Every new mother is extra cautious while taking care of her newborn. During your mostly sleepless nights, you try to ensure that your child is getting enough milk or food and sleep. Even a slight change in their sleeping, feeding, or pooping habits raises an alarm. It is okay to always be on the go. But, there is a strong likelihood that your caution and usual worries will grow into racing thoughts and constant concerns, which are signs of a condition called Postpartum Anxiety.

The condition is caused by a change in hormones post-delivery, sleep deprivation, and the overwhelming feeling of responsibility for your newborn. A difficult pregnancy, stressful delivery, personal or family history of anxiety, or lack of support after childbirth contribute to the condition.

Postpartum Anxiety Symptoms

Look out for these symptoms of postpartum anxiety.

  • Worrying constantly
  • Poor sleep quality
  • Sweating
  • Nausea
  • Shakiness
  • Fatigue
  • Racing thoughts

Whether you are experiencing one or more of the above symptoms or not, you can choose to save your mind. It doesn’t matter which stage your anxiety is in.

How to treat postpartum anxiety naturally?

Breathing and meditation are two ways in which you can treat postpartum anxiety naturally. Your breath is a powerful tool to beat anxiety. Remember the age-old adage of ‘Take long deep breaths when you get angry’? Your breath can affect your anxiety too.

Pranayama or breathing exercises have a calming and balancing effect on the mind. The Sudarshan Kriya is a powerful breathing technique that has been proven to significantly reduce anxiety and symptoms of depression among patients. Keep in mind that you should take professional help if you need to. The following are three breathing and meditation practices that can complement your postpartum anxiety treatment.

1. Alternate Nostril Breathing or Nadi Shodhan Pranayama

Alternate nostril breathing calms the mind within a few minutes and helps stop overthinking. It helps release accumulated stress and fatigue from the body. Make sure you breathe gently while practicing this breathing exercise. Avoid forceful breathing. Follow this guide for this pranayama.

Start your day with five to ten minutes of alternate nostril breathing.
Practice two to three times a day.
Practice with an empty stomach.
Practice whenever you feel overwhelmed during the day.

2. Guided meditation

Numerous studies show that meditation reduces anxiety, stress and pain. The practice gives deep rest to the mind. You can start with short guided meditations by Gurudev. Here is a special meditation to reduce anxiety that you can listen to and practice.

  • Meditate right after your morning practice of alternate nostril breathing.
  • Meditate on an empty stomach.
  • Sit comfortably on a mat or bed while meditating. Preferably have back support too.
  • You can practice guided meditation twice a day.
  • If there is a breathing or chanting instruction, do it gently.
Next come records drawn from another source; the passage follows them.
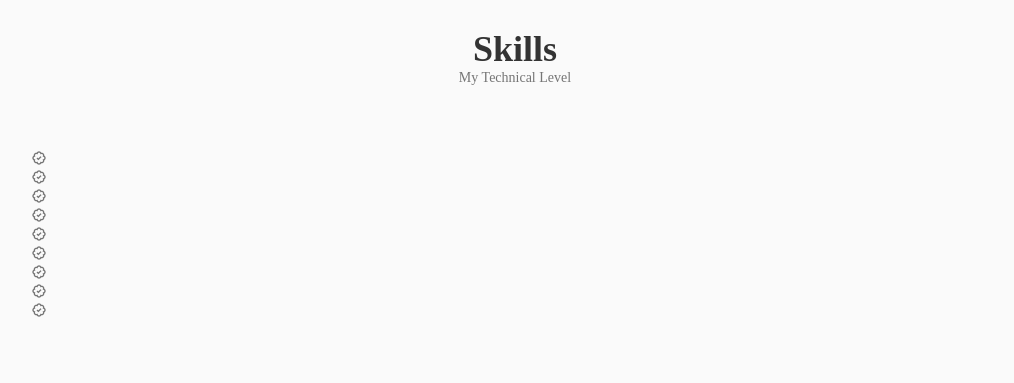
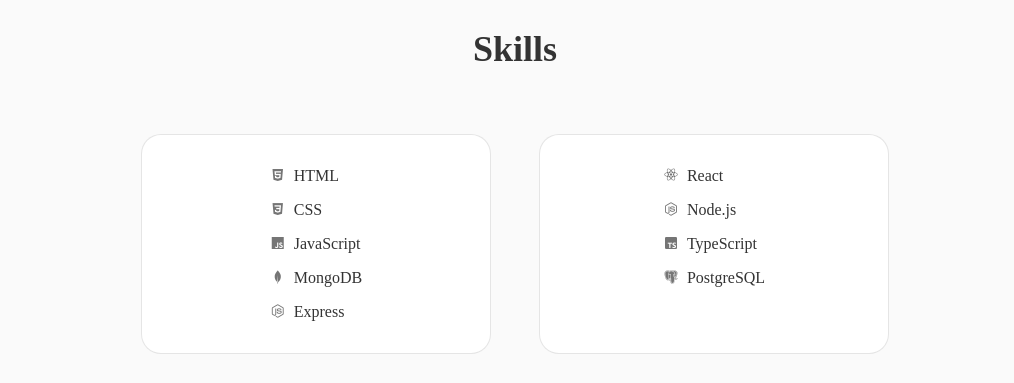
Before and after one commit to zaragotcode/portfolio-react, a React (Create React App) app: page / in a window 1280 px wide. Shown: the part 1291-1674 px from the top of the page, without its empty margins (125-1139 px from the left). Before the commit the page ends 1644 px from the top, so only its background shows below. Built offline with nearby package versions, Linux system fonts and the light colour scheme.

Commit message:
create Footer component and styling files

```diff
--- a/package.json
+++ b/package.json
@@ -3,6 +3,7 @@
   "version": "0.1.0",
   "private": true,
   "dependencies": {
+    "@emailjs/browser": "^3.10.0",
     "@testing-library/jest-dom": "^5.16.5",
     "@testing-library/react": "^13.4.0",
     "@testing-library/user-event": "^13.5.0",
--- a/src/components/Header/Header.jsx
+++ b/src/components/Header/Header.jsx
@@ -36,13 +36,6 @@
             </li>
 
             <li className="nav__item">
-              <a href="#servies" className="nav__link">
-                <i className="uil uil-briefcase-alt nav__icon"></i>
-                Services
-              </a>
-            </li>
-
-            <li className="nav__item">
               <a href="#portfolio" className="nav__link">
                 <i className="uil uil-scenery nav__icon"></i>
                 Portfolio
--- a/src/components/Home/Social.jsx
+++ b/src/components/Home/Social.jsx
@@ -3,6 +3,14 @@
 const Social = () => {
   return (
     <div className="home__social">
+
+      <a
+        href="mailto:patrickmazara@hotmail.com"
+        className="home__social-icon"
+        target="_blank" rel="noreferrer">
+        <i class="uil uil-envelope-edit"></i>
+      </a>
+
       <a
         href="https://www.linkedin.com/in/patrickmazara/"
         className="home__social-icon"
--- a/src/components/Skills/Languages.jsx
+++ b/src/components/Skills/Languages.jsx
@@ -3,71 +3,42 @@
 const Languages = () => {
   return (
     <div className="skills__content">
-      <h3 className="skils__title"></h3>
-
       <div className="skills__box">
         <div className="skills__group">
 
           <div className="skills__data">
-            <i className="bx bx-badge-check"></i>
+            <i class="bx bxl-html5"></i>
             <div>
-              <h3 className="skills__name"></h3>
+              <h3 className="skills__name">HTML</h3>
             </div>
           </div>
 
           <div className="skills__data">
-            <i className="bx bx-badge-check"></i>
+            <i class="bx bxl-css3"></i>
             <div>
-              <h3 className="skills__name"></h3>
+              <h3 className="skills__name">CSS</h3>
             </div>
           </div>
 
           <div className="skills__data">
-            <i className="bx bx-badge-check"></i>
+            <i class="bx bxl-javascript"></i>
             <div>
-              <h3 className="skills__name"></h3>
+              <h3 className="skills__name">JavaScript</h3>
+            </div>
+          </div>
+
+
+          <div className="skills__data">
+            <i class="bx bxl-mongodb"></i>
+            <div>
+              <h3 className="skills__name">MongoDB</h3>
             </div>
           </div>
 
           <div className="skills__data">
-            <i className="bx bx-badge-check"></i>
+            <i class="bx bxl-nodejs"></i>
             <div>
-              <h3 className="skills__name"></h3>
-            </div>
-          </div>
-
-          <div className="skills__data">
-            <i className="bx bx-badge-check"></i>
-            <div>
-              <h3 className="skills__name"></h3>
-            </div>
-          </div>
-
-          <div className="skills__data">
-            <i className="bx bx-badge-check"></i>
-            <div>
-              <h3 className="skills__name"></h3>
-            </div>
-          </div>
-
-          <div className="skills__data">
-            <i className="bx bx-badge-check"></i>
-            <div>
-              <h3 className="skills__name"></h3>
-            </div>
-          </div>
-
-          <div className="skills__data">
-            <i className="bx bx-badge-check"></i>
-            <div>
-              <h3 className="skills__name"></h3>
-            </div>
-          </div>
-
-          <div className="skills__data">
-            <i className="bx bx-badge-check"></i>
-            <div>
-              <h3 className="skills__name"></h3>
+              <h3 className="skills__name">Express</h3>
             </div>
           </div>
 
--- /dev/null
+++ b/src/components/Skills/MoreLanguages.jsx
@@ -0,0 +1,43 @@
+import React from 'react'
+
+const MoreLanguages = () => {
+  return (
+    <div className="skills__content">
+    <div className="skills__box">
+      <div className="skills__group">
+
+        <div className="skills__data">
+          <i class="bx bxl-react"></i>
+          <div>
+            <h3 className="skills__name">React</h3>
+          </div>
+        </div>
+
+        <div className="skills__data">
+          <i class="bx bxl-nodejs"></i>
+          <div>
+            <h3 className="skills__name">Node.js</h3>
+          </div>
+        </div>
+
+        <div className="skills__data">
+          <i class="bx bxl-typescript"></i>
+          <div>
+            <h3 className="skills__name">TypeScript</h3>
+          </div>
+        </div>
+
+        <div className="skills__data">
+          <i class="bx bxl-postgresql"></i>
+          <div>
+            <h3 className="skills__name">PostgreSQL</h3>
+          </div>
+        </div>
+
+      </div>
+    </div>
+  </div>
+  )
+}
+
+export default MoreLanguages
--- a/src/components/Skills/Skills.css
+++ b/src/components/Skills/Skills.css
@@ -0,0 +1,65 @@
+.skills__container {
+  grid-template-columns: repeat(2, 350px);
+  column-gap: 3rem;
+  justify-content: center;
+}
+
+.skills__content {
+  background-color: var(--container-color);
+  border: 1px solid rgba(0, 0, 0, 0.1);
+  padding: 2rem 4rem;
+  border-radius: 1.25rem;
+}
+
+.skills__box {
+  display: flex;
+  justify-content: center;
+  column-gap: 2.5rem;
+}
+
+.skills__group {
+  display: grid;
+  align-items: flex-start;
+  row-gap: 1rem;
+}
+
+.skills__data {
+  display: flex;
+  column-gap: 0.5rem;
+}
+
+.skills__name {
+  font-size: var(--normal-font-size);
+  font-weight: var(--font-medium);
+  line-height: 18px;
+}
+
+@media screen and (max-width: 992px) {
+  .skills__container {
+    grid-template-columns: max-content;
+    row-gap: 2rem;
+  }
+}
+
+
+@media screen and (max-width: 576px) {
+  .skills__container {
+    grid-template-columns: 1fr;
+  }
+
+  .skills__content {
+    padding: 1.5rem;
+  }
+}
+
+
+
+@media screen and (max-width: 350px) {
+  .skills__box {
+    column-gap: 1.25rem;
+  }
+
+  .skills__name {
+    font-size: var(--small-font-size);
+  }
+}
--- a/src/components/Skills/Skills.jsx
+++ b/src/components/Skills/Skills.jsx
@@ -1,16 +1,18 @@
 import React from 'react'
-import "./Skills.cs"
+import "./Skills.css"
 import Languages from './Languages'
+import MoreLanguages from './MoreLanguages'
 
 const Skills = () => {
   return (
     <section className="skills section" id="skills">
       <h2 className="section__title">Skills</h2>
-      <span className="section__subtitle">My Technical Level</span>
+      <span className="section__subtitle"></span>
 
 
     <div className="skills__container container grid">
       <Languages />
+      <MoreLanguages />
     </div>
     </section>
   )
```
Also changed, not shown: src/components/Contact/Contact.css (added), src/components/Footer/Footer.css (added), src/components/Footer/Footer.jsx (added), 1 other file (tests, documents, lock files or other folders).
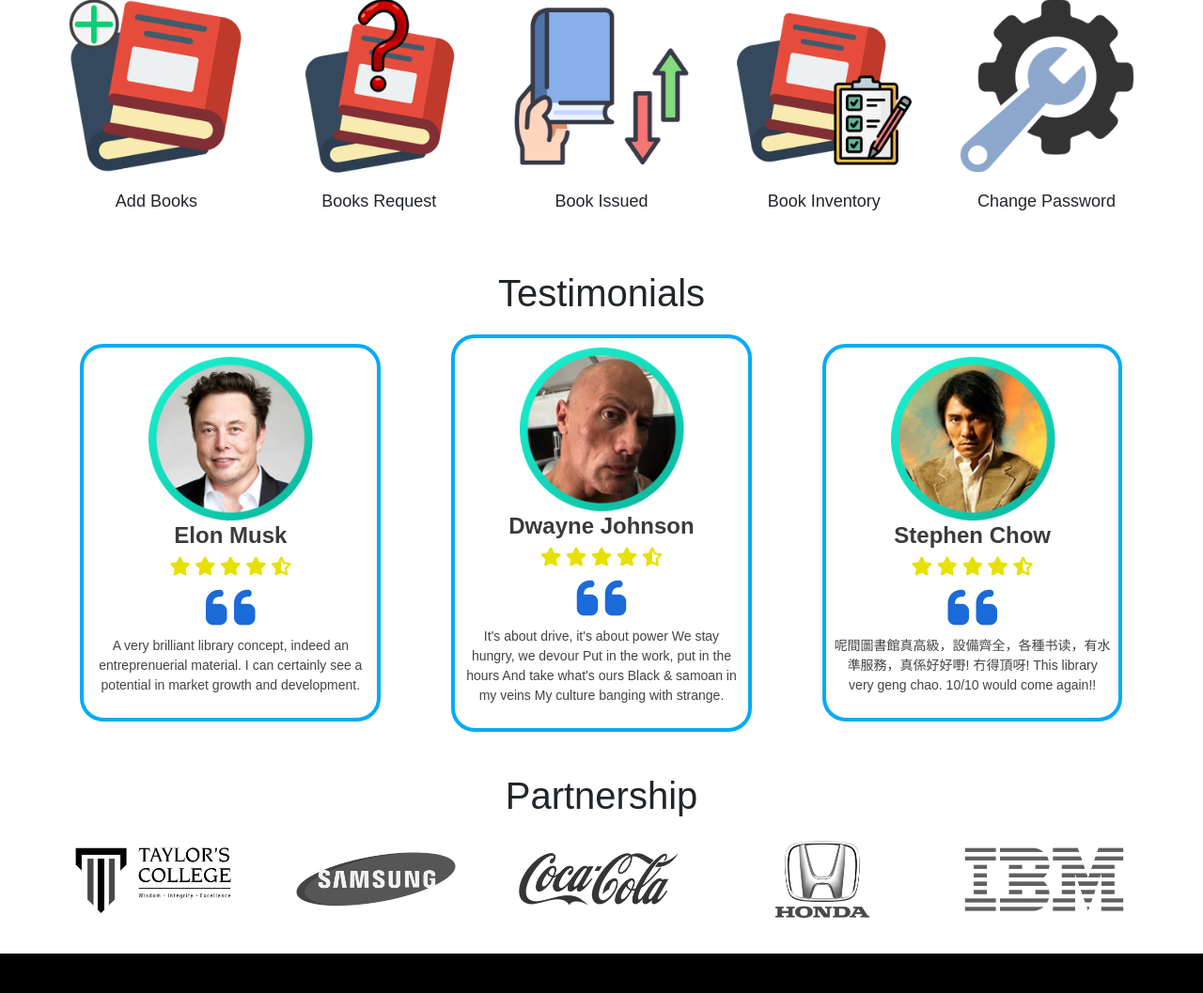
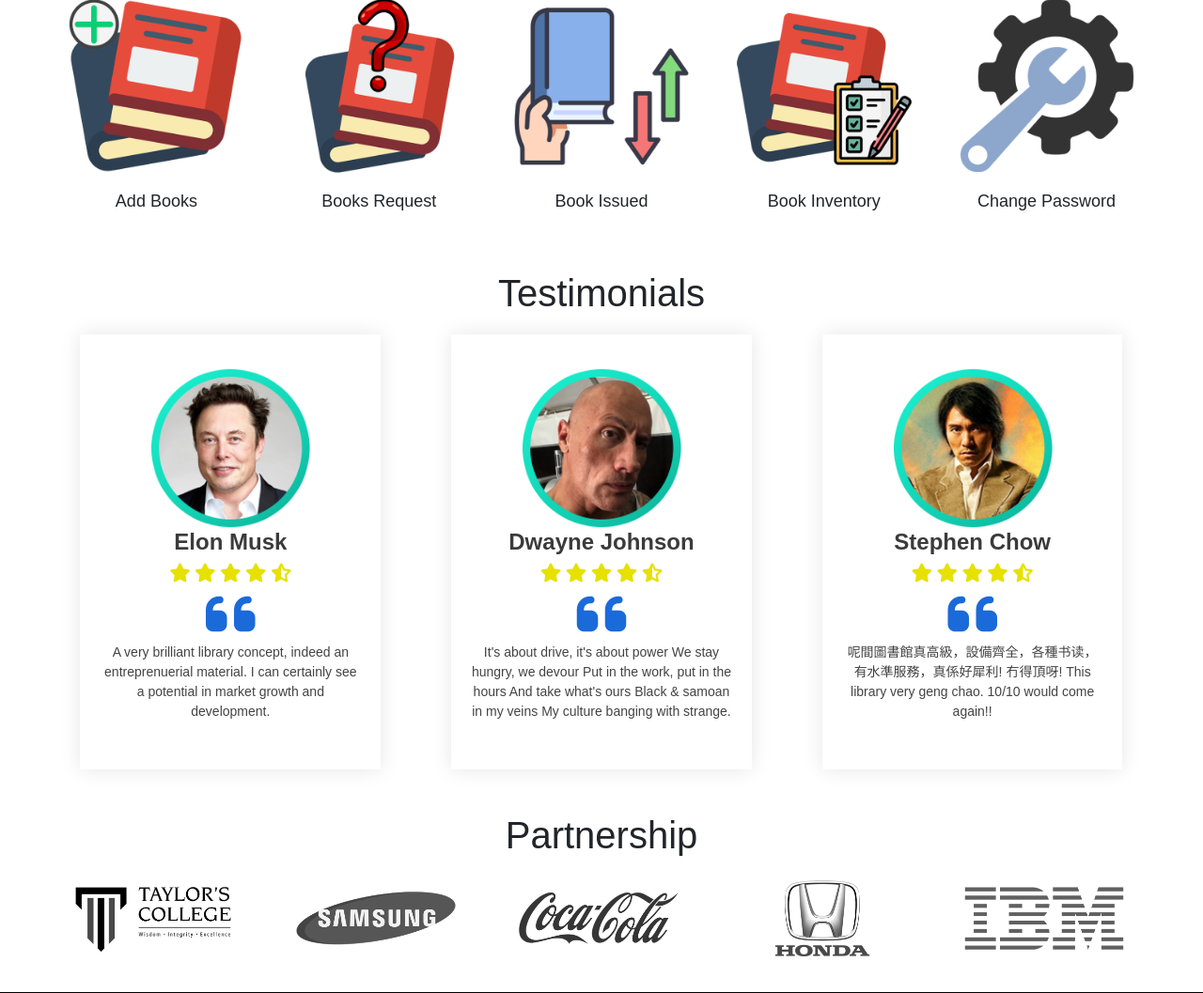
Before and after one commit to weishen98/Library-Management-System, a PHP site: page /adminhome.php in a window 1280 px wide. Shown: the part 1994-3051 px from the top of the page at 94% size. Run offline with PHP 8.4, Linux system fonts and the light colour scheme; a user stored in the database is signed in; data comes from the database, SQL or seed files in the repository; data that the repository does not hold is empty.

Commit message:
Testimonial Update
23-01-2024

```diff
--- a/adminhome.php
+++ b/adminhome.php
@@ -247,7 +247,7 @@ $name = $b['name'];
                     <i class="fa-solid fa-star"></i>
                     <i class="fa-solid fa-star-half-stroke"></i><br>
                     <i class="fa-solid fa-quote-left"></i><br>
-                    <p>呢間圖書館真高級，設備齊全，各種书读，有水準服務，真係好好嘢! 冇得頂呀! This library very geng chao. 10/10 would come again!!</p>
+                    <p>呢間圖書館真高級，設備齊全，各種书读，有水準服務，真係好犀利! 冇得頂呀! This library very geng chao. 10/10 would come again!!</p>
 
                 </div>
 
--- a/home.css
+++ b/home.css
@@ -226,17 +226,28 @@ h1.testimonial4 {
 .testimonial {
   margin-top: 20px;
 }
-
+/**
 .testimonial .col-4 {
   text-align: center;
   border-radius: 25px;
   border: 4px solid #03abf7;
   padding: 8px;
   width: 290px;
+}**/
+.testimonial .col-4{
+  text-align: center;
+  padding: 35px 20px 35px; /**top rightleft bot**/
+  box-shadow: 0 0 20px 0px rgba(0, 0, 0, 0.1);
+  cursor: pointer;
+  transition: transform .3s;
+}
+
+.testimonial .col-4:hover{
+  transform: translateY(-10px);
 }
 
 .testimonial .col-4 img {
-  width: 176px;
+  width: 170px;
 }
 
 .fa-solid.fa-star,
@@ -289,7 +300,7 @@ h1.testimonial4 {
 }
 
 h1.partner2 {
-  margin-top: 44px;
+  margin-top: 46px;
 }
 
 /**-----------partner section-----------*/
```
Don’t do it forcefully.
  • Here is one simple guided meditation that you can practice every day.
  • Meditate every day as that will strengthen the impact of your practice.

You can also meditate with the help of a mantra. You can learn the basics of mantra-based meditation in Sahaj Samadhi Dhyan Yoga.

Anxiety can go through Pranayama, Knowledge, and Meditation, and knowing that the universe is taking care of you.

Gurudev Sri Sri Ravi Shankar

3. Sudarshan Kriya Breathing Technique

The Sudarshan Kriya breathing technique is a boon for every new parent as they try to juggle multiple tasks between sleepless nights each day. 20-minutes of Sudarshan Kriya practice reduces stress significantly, improves sleep quality, increases awareness, and detoxifies the body at the cellular level. Studies have also shown it to be as effective as antidepressants. Learn this technique when your post-surgical wounds have completely healed. It will equip you to face the topsy-turvy road of parenting with more confidence and calmness.

Join a free Breath and Meditation webinar.

Based on inputs by Dr. Prema Seshadri, Psychologist & Faculty, Sahaj Samadhi Dhyan Yoga.